Andrew Lloyd wrote:
>thanks for your reasoning which addresses my original question but
>doesn't close off my problems with Redaction Criticism. The basic
>problem of this technique, a technique you regard as "the most
>important NT critical technique", is exactly one of controls.
>What's "Matthew" here in your example? What's "Jesus"? Unless you
>have some independent way of establishing these parameters all
>you've got is "Ron's Matthew" and "Ron's Jesus", a bout of shadow
As you must surely know, I used the term "Matthew" to refer to the
author of the document known today as "Matthew's gospel", and "Jesus" to
refer to the historical person sometimes known as 'Jesus of Nazareth'.
There is no ambiguity here.
If I say: "Matthew frequently and explicitly presented Jesus' ministry
as the fulfilment of scripture", there is still very little ambiguity.
We have three *synoptic* gospels, and the control here is the other two
synoptic gospels. In other words the "frequency" is relative to any
similar presentations in Mark and Luke. It is easy to verify my
statement by looking up the word "fulfil" in a concordance. It is a
small step from this to assert that Matthew *liked* presenting the
gospel story as the fulfilment of the scriptures. The skeptical
enquirer, together with the Redaction critic, will be suspicious of such
presentations, in case the author was tempted to invent some connections
between the scriptures and Jesus in order to support his case for Jesus
as the fulfilment of the Jewish law.
> If Matthew takes up Jesus' words and presents them in a way,
>or a vocabulary, of his choosing that, I think we might agree, is
>Matthean redaction. But arguably its also pertinent to a historical
>presentation of Jesus. What use is Redaction Criticism here? You
>seem, rather, to be making things easier for yourself by seeing
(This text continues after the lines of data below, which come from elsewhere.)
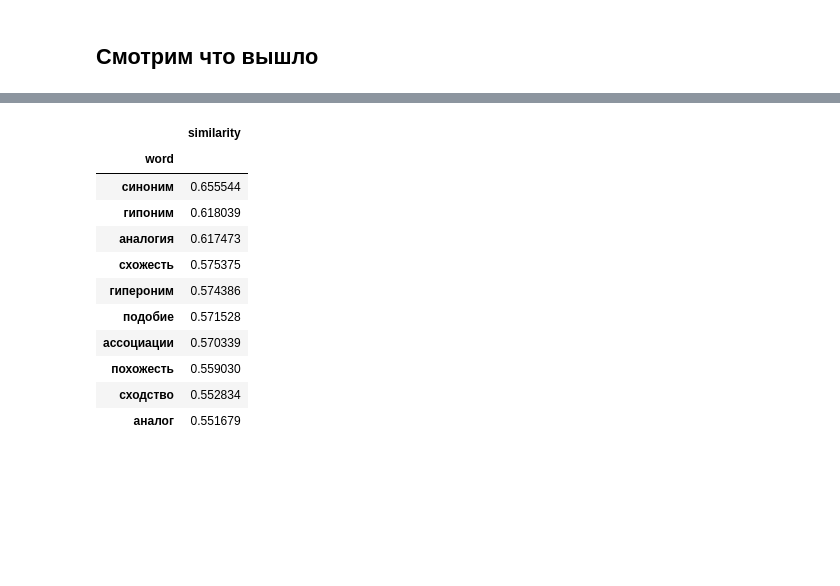
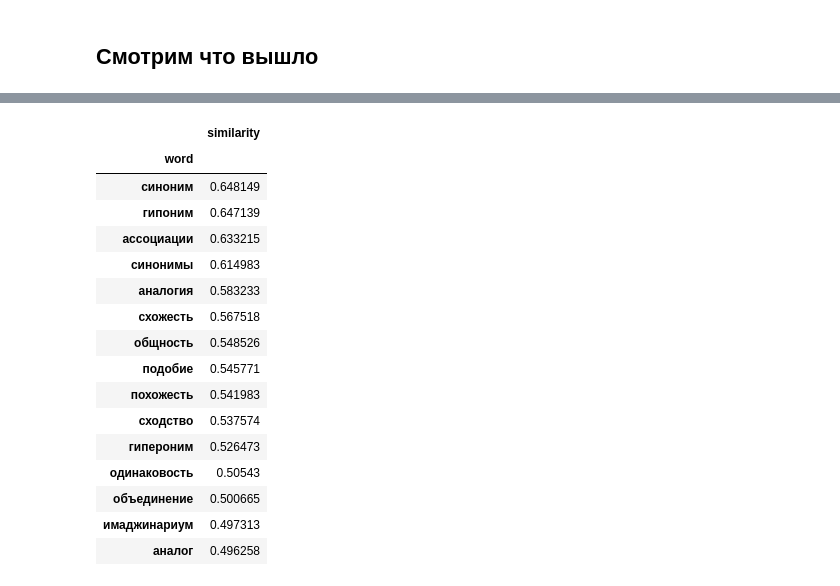
Before and after one commit to ur001/sociation_corpus, a Jupyter notebook: svd_ppmi_tfidf.ipynb, the cells around one changed output, grey strips where cells are left out. Drawn from its saved outputs; the diff is of its cells as text; code cells hidden in the pictures; blank space fills up the shorter version.

```diff
--- a/svd_ppmi_tfidf.ipynb
+++ b/svd_ppmi_tfidf.ipynb
@@ -170,5 +59,5 @@ from sociation_corpus.train_model import load_source_corpus
 # %%
-corpus, words_dict, assoc_dict = load_source_corpus(data_dir)
+corpus, words_dict, assoc_dict = model_builder.load_source_corpus(source_dir)
 words_count = len(words_dict.decode)
 assoc_count = len(assoc_dict.decode)
 print("Слов: {}, Слов-ассоциаций: {}".format(words_count, assoc_count))
@@ -238,5 +123,5 @@ get_associations('система', corpus=sparse_to_corpus(corpus_ppmi)).head(10
 # %%
 # Загрузка корпуса и SVD модели
-corpus_ppmi_svd = load_corpus('corpus_norm_ppmi_svd_norm_800')
-svd = load_model('svd_800_norm_ppmi_model')
+corpus_ppmi_svd = model_builder.load_corpus('corpus_norm_ppmi_0.75_5.5_tfidf_svd_norm_790', data_dir=data_dir)
+svd = model_builder.load_model('model_norm_ppmi_0.75_5.5_tfidf_svd_norm_790', data_dir=data_dir)
 # %% [output]
@@ -364,0 +184,7 @@ get_similar('король,-мужчина,женщина')
+# %%
+sociation2vec_builder = model_builder.ModelBuilder(source_path=source_dir, out_path=data_dir)
+sociation2vec = sociation2vec_builder.get_model(
+    ppmi_k=5.5,
+    svd_components=790,
+    tfidf_smooth_tf=False
+)
@@ -364,0 +218,3 @@ get_similar('король,-мужчина,женщина')
+# %%
+get_similar = pandas_utils.build_get_similar(sociation2vec)
+compare = pandas_utils.build_compare(sociation2vec)
@@ -377,18 +377,23 @@ get_similar('король,-мальчик,девочка', count=1)
 # %%
-get_similar('ассоциация')
+get_similar('ассоциация', 15)
 # %% [output]
 |  | similarity |
 | word |  |
-| синоним | 0.655544 |
-| гипоним | 0.618039 |
-| аналогия | 0.617473 |
-| схожесть | 0.575375 |
-| гипероним | 0.574386 |
-| подобие | 0.571528 |
-| ассоциации | 0.570339 |
-| похожесть | 0.559030 |
-| сходство | 0.552834 |
-| аналог | 0.551679 |
+| синоним | 0.648149 |
+| гипоним | 0.647139 |
+| ассоциации | 0.633215 |
+| синонимы | 0.614983 |
+| аналогия | 0.583233 |
+| схожесть | 0.567518 |
+| общность | 0.548526 |
+| подобие | 0.545771 |
+| похожесть | 0.541983 |
+| сходство | 0.537574 |
+| гипероним | 0.526473 |
+| одинаковость | 0.50543 |
+| объединение | 0.500665 |
+| имаджинариум | 0.497313 |
+| аналог | 0.496258 |
 # %%
 get_similar('жизнь', count=3)
 # %% [output]
```
Also changed, not shown: parts of 164 cells of this notebook, 20 other files.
>redaction in a more clear-cut light as the creation of sayings de
>novo. What is your critical basis for this judgment?
It was to simplify my argument that I presented redaction as a clear
cut black and white issue. In practice it is not, for there are often
various shades of grey. A pericope can contain a kernel of history
embellished by tradition or by the redactor. Thus for instance I would
argue that the story of the anointing at Bethany in Mark contains a
kernel of historical truth (Jesus was anointed as Messiah) embellished
by a fictional setting (the house of Simon the leper, the argument about
the poor, the woman and Jesus' commendation of her).
> At the end
>of the day I see Redaction Criticism as assigning sayings we have no
>real controls over to people who are our own rhetorical creations
>and then regarding it as something empirical.
Is Crossan a rhetorical creation? Is Alexander the Great? Why is Jesus
of Nazareth any different?
> This, when run
>together to create a person and their views, is more usually
>called "telling a story", however.
I always thought a good historian wrote about history.
All I am trying to do is to penetrate through the fog of evangelistic
literature to find the history behind it. The task may be difficult, not
least because it requires clarity and honesty to avoid importing one's
own preferences. Many fail to achieve this. But it's not impossible.
> No longer in the world of "fact",
>such activity is more properly in the world of "narrative" (which
>may contain fact but is not itself fact). So I don't wish to
>invalidate Redaction Criticism in itself ...
You could have fooled me!
> ... but I do wish to question
>the things claimed for its results and the mode of its operation.
If you really don't wish to invalidate it, yet you do wish to
criticize it, perhaps you would explain exactly how you think we should
modify its application to make it more useful or more accurate,
whichever you think is needed.
Weston-on-Trent, Derby, UK
Web site: http://homepage.virgin.net/ron.price/index.htm